"The situation around the domestic company is a continuation of anti-Russian hysteria, however, now it has been used to remove a serious competitor to US producers from the US market. This decision can be interpreted as new sanctions against our firms successfully working abroad," Levin told reporters.
According to Levin, such actions are taking place against the backdrop of the increasing role of Russian IT companies abroad and the creation of unique domestic technologies in the fight against cybercrime.
"Instead of uniting forces on this issue, as our leadership consistently talks about, we see a movement in the opposite direction by our US colleagues," Levin added.
On July 11, the Bloomberg news agency published an article which said that emails obtained by the agency's Bloomberg Businessweek revealed that the Kaspersky Lab allegedly developed products for Russia's Federal Security Service (FSB) and supported its agents during raids.

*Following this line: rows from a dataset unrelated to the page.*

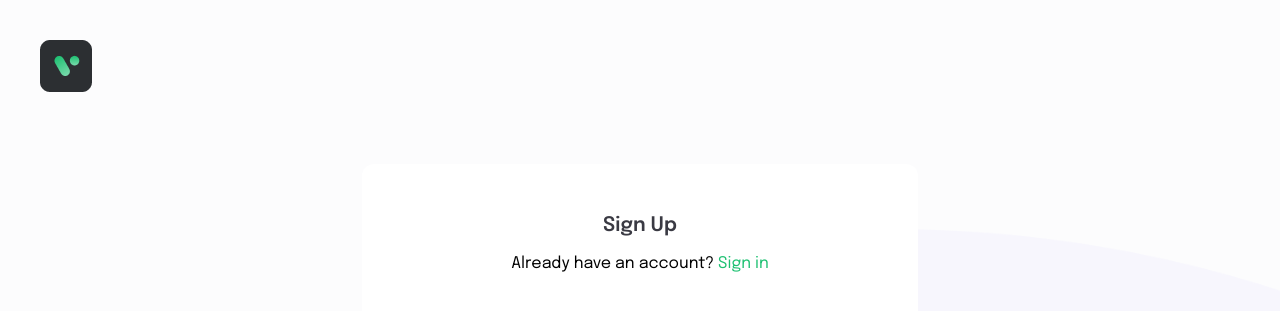
Repository: CarsonDev1/Crowfunding
Page: /sign-up
An editor plug-in stored every save of this project. The page is shown before and after the next save, followed by the edit.
The browser window is 1280 px wide. The pictures show the whole page.
The project was rebuilt for these pictures with package versions that can differ from the ones it lists, and the page was loaded fresh each time. Also part of the build but not shown: src/components/common/ErrorComponent.jsx, src/pages/SignIn.jsx.

Above is the page before, as saved 2023-04-06 23:11:56.

### public/index.html
<!DOCTYPE html>
<html lang="en">

<head>
  <meta charset="utf-8" />
  <link rel="icon" href="%PUBLIC_URL%/favicon.ico" />
  <meta name="viewport" content="width=device-width, initial-scale=1" />
  <meta name="theme-color" content="#000000" />
  <meta name="description" content="Web site created using create-react-app" />
  <link rel="apple-touch-icon" href="%PUBLIC_URL%/logo192.png" />
  <link rel="preconnect" href="https://fonts.googleapis.com">
  <link rel="preconnect" href="https://fonts.gstatic.com" crossorigin>
  <link
    href="https://fonts.googleapis.com/css2?family=Epilogue:ital,wght@0,300;0,400;0,500;0,600;0,700;0,800;0,900;1,300;1,400;1,500;1,600;1,700;1,800&family=Poppins:ital,wght@0,400;0,500;0,600;0,700;0,800;1,400;1,500;1,600;1,700&display=swap"
    rel="stylesheet">
  <!--
      manifest.json provides metadata used when your web app is installed on a
      user's mobile device or desktop. See https://developers.google.com/web/fundamentals/web-app-manifest/
    -->
  <link rel="manifest" href="%PUBLIC_URL%/manifest.json" />
  <!--
      Notice the use of %PUBLIC_URL% in the tags above.
      It will be replaced with the URL of the `public` folder during the build.
      Only files inside the `public` folder can be referenced from the HTML.

      Unlike "/favicon.ico" or "favicon.ico", "%PUBLIC_URL%/favicon.ico" will
      work correctly both with client-side routing and a non-root public URL.
      Learn how to configure a non-root public URL by running `npm run build`.
    -->
  <title>React App</title>
</head>

<body>
  <noscript>You need to enable JavaScript to run this app.</noscript>
  <div id="root"></div>
  <!--
      This HTML file is a template.
      If you open it directly in the browser, you will see an empty page.

      You can add webfonts, meta tags, or analytics to this file.
      The build step will place the bundled scripts into the <body> tag.

      To begin the development, run `npm start` or `yarn start`.
      To create a production bundle, use `npm run build` or `yarn build`.
    -->
</body>

</html>

### src/index.js
import React from "react";
import ReactDOM from "react-dom/client";
import "./index.scss";
import App from "./App";
import { BrowserRouter } from "react-router-dom";

const root = ReactDOM.createRoot(document.getElementById("root"));
root.render(
	<React.StrictMode>
		<BrowserRouter>
			<App />
		</BrowserRouter>
	</React.StrictMode>
);

### src/index.scss
@tailwind base;
@tailwind components;
@tailwind utilities;

@layer base {
	body {
		@apply font-primary text-base;
		line-height: 1.5;
	}
}

### src/App.js
import { lazy } from "react";
import { Route, Routes } from "react-router-dom";
import SignIn from "./pages/SignIn";

const SignUp = lazy(() => import("./pages/SignUp"));

function App() {
	return (
		<Routes>
			<Route path="/sign-up" element={<SignUp />}></Route>
			<Route path="/sign-in" element={<SignIn />}></Route>
		</Routes>
	);
}

export default App;

### src/pages/SignUp.jsx
import React from "react";
import { Link } from "react-router-dom";
import LayoutAuthentication from "../layouts/LayoutAuthentication";

function SignUp() {
	return (
		<LayoutAuthentication heading="Sign Up">
			<p className="text-center">
				Already have an account?{" "}
				<Link to="/sign-in" className="text-primary">
					Sign in
				</Link>
			</p>
		</LayoutAuthentication>
	);
}

export default SignUp;

### src/layouts/LayoutAuthentication.jsx
import React from "react";
import { Link } from "react-router-dom";
import PropTypes from "prop-types";
import { withErrorBoundary } from "react-error-boundary";
import ErrorComponent from "../components/common/ErrorComponent";

function LayoutAuthentication(props) {
	const { children, heading = "" } = props;
	return (
		<div className="w-full min-h-screen bg-lite p-10 relative isolate">
			<img
				src="/ellipse.png"
				alt="back-ground"
				className="absolute pointer-events-none bottom-0 left-0 right-0 z-[-1]"
			/>
			<Link to="/" className="inline-block mb-5 lg:mb-16">
				<img src="/Logo.png" alt="Logo" />
			</Link>
			<div className="w-full max-w-[556px] bg-white rounded-xl px-5 py-8 lg:px-16 lg:py-12 mx-auto">
				<h1 className="font-semibold text-lg lg:text-xl mb-1 lg:mb-3 text-text1 text-center">{heading}</h1>
				{children}
			</div>
		</div>
	);
}
LayoutAuthentication.prototype = {
	heading: PropTypes.string,
	children: PropTypes.node,
};

export default withErrorBoundary(LayoutAuthentication, {
	FallbackComponent: ErrorComponent,
});

### tailwind.config.js
/** @type {import('tailwindcss').Config} */
module.exports = {
	darkMode: "class",
	content: ["./src/**/*.{js,jsx,ts,tsx}"],
	theme: {
		extend: {
			fontFamily: {
				primary: ["Epilogue", "san-serif"],
			},
			colors: {
				primary: "#1DC071",
				secondary: "#6F49FD",
				text1: "#3A3A43",
				text2: "#4B5264",
				text3: "#808191",
				text4: "#B2B3BD",
				"icon-color": "#A2A2A8",
				white: "#FFFFFF",
				whiteSoft: "#FCFBFF",
				graySoft: "#FCFCFC",
				strock: "#F1F1F3",
				lite: "#FCFCFD",
				error: "#EB5757",
				darkbg: "#13131A",
				darkSecondary: "#1C1C24",
				softDark: "#22222C",
				darkSoft: "#24242C",
				darkStroke: "#3A3A43",
				darkRed: "#422C32",
			},
		},
	},
	plugins: [],
};

After the next save:
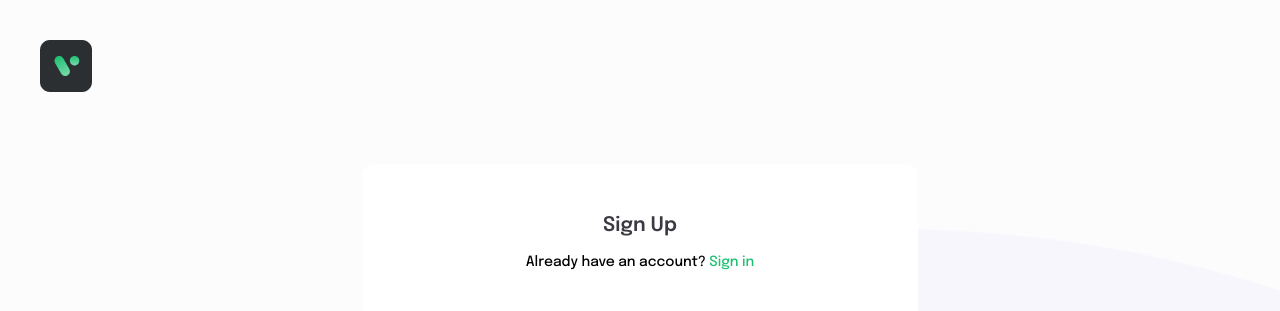
Saved 42 s later.
--- a/src/pages/SignUp.jsx
+++ b/src/pages/SignUp.jsx
@@ -5,7 +5,7 @@ import LayoutAuthentication from "../layouts/LayoutAuthentication";
 function SignUp() {
 	return (
 		<LayoutAuthentication heading="Sign Up">
-			<p className="text-center">
+			<p className="text-center text-sm font-medium">
 				Already have an account?{" "}
 				<Link to="/sign-in" className="text-primary">
 					Sign in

Kaspersky Lab has denied these media allegations and reiterated its status as a private company without political ties to any country. The firm also noted its CEO Eugene Kaspersky's repeated offer to testify before the US Congress and turn over its source code for official verification.